[Opening Records for the task section]

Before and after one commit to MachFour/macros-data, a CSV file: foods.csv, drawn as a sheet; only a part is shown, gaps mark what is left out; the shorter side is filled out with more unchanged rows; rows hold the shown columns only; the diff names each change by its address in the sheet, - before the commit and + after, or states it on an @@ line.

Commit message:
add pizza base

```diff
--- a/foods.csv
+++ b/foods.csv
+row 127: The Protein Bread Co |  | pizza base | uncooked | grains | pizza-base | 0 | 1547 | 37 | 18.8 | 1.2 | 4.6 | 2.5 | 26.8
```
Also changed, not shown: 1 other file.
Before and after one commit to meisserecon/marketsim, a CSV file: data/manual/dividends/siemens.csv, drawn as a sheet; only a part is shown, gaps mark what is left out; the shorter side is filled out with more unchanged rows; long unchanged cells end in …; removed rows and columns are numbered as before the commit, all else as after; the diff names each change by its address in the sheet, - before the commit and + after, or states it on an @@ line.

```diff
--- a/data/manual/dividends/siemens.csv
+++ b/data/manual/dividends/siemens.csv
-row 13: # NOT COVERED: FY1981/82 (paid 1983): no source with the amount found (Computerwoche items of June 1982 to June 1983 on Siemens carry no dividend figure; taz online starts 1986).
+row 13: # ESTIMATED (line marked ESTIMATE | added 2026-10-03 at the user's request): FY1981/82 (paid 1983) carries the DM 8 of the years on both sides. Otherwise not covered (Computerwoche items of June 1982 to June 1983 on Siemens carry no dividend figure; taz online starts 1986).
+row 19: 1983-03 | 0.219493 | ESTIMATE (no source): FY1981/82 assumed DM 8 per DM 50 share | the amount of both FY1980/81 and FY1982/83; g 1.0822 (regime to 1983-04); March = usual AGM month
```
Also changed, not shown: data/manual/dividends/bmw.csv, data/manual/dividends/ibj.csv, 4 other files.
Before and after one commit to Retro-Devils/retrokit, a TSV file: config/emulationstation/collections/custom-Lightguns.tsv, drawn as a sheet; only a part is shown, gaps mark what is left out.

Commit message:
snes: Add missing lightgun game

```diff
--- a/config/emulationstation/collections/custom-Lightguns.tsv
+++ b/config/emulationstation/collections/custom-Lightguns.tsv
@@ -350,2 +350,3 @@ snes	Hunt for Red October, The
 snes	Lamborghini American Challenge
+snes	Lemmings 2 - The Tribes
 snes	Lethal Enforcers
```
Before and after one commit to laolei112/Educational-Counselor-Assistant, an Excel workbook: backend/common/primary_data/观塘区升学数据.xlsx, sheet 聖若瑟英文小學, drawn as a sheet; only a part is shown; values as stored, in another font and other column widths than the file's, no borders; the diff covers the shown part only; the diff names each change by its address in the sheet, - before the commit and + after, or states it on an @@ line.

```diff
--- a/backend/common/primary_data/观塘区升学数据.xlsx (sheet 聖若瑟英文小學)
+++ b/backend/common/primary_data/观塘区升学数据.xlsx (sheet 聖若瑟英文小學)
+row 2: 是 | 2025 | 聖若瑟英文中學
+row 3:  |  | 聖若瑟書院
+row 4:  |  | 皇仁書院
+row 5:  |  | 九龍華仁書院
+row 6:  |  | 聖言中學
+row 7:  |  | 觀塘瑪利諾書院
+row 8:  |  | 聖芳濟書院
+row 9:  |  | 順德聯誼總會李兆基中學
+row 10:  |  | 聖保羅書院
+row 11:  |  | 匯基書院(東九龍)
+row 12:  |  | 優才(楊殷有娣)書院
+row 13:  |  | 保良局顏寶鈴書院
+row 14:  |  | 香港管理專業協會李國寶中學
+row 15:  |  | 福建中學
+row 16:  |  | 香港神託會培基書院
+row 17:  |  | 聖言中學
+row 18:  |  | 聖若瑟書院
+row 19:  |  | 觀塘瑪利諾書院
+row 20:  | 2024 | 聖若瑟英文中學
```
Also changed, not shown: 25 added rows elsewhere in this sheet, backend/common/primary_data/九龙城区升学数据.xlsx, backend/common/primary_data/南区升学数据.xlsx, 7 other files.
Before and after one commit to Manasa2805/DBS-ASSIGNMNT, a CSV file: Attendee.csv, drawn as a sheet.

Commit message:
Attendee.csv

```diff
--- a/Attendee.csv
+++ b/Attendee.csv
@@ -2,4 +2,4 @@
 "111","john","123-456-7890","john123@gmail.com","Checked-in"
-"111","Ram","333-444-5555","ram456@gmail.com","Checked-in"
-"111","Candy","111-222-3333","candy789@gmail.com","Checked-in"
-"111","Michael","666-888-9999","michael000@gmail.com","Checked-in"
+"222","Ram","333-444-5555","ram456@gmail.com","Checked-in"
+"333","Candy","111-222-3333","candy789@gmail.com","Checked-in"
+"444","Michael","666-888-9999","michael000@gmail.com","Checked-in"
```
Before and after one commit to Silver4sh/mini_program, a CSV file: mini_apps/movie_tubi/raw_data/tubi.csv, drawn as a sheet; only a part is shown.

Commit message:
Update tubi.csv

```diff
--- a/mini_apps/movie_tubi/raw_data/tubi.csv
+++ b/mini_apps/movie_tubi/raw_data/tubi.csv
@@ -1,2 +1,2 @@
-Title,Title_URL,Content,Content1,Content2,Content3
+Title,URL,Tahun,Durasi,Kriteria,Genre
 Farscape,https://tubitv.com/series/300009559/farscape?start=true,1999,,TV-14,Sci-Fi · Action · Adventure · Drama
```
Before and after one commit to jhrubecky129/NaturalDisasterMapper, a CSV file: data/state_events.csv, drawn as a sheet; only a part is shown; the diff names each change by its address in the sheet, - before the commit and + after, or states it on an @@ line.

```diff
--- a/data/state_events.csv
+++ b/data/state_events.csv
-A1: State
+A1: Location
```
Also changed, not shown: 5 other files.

[Closing Records for the task section]

▶ What you have to do
Please copy every line from the entries that includes the word "added".

▶ Exercise result
+row 13: # ESTIMATED (line marked ESTIMATE | added 2026-10-03 at the user's request): FY1981/82 (paid 1983) carries the DM 8 of the years on both sides. Otherwise not covered (Computerwoche items of June 1982 to June 1983 on Siemens carry no dividend figure; taz online starts 1986).
Also changed, not shown: 25 added rows elsewhere in this sheet, backend/common/primary_data/九龙城区升学数据.xlsx, backend/common/primary_data/南区升学数据.xlsx, 7 other files.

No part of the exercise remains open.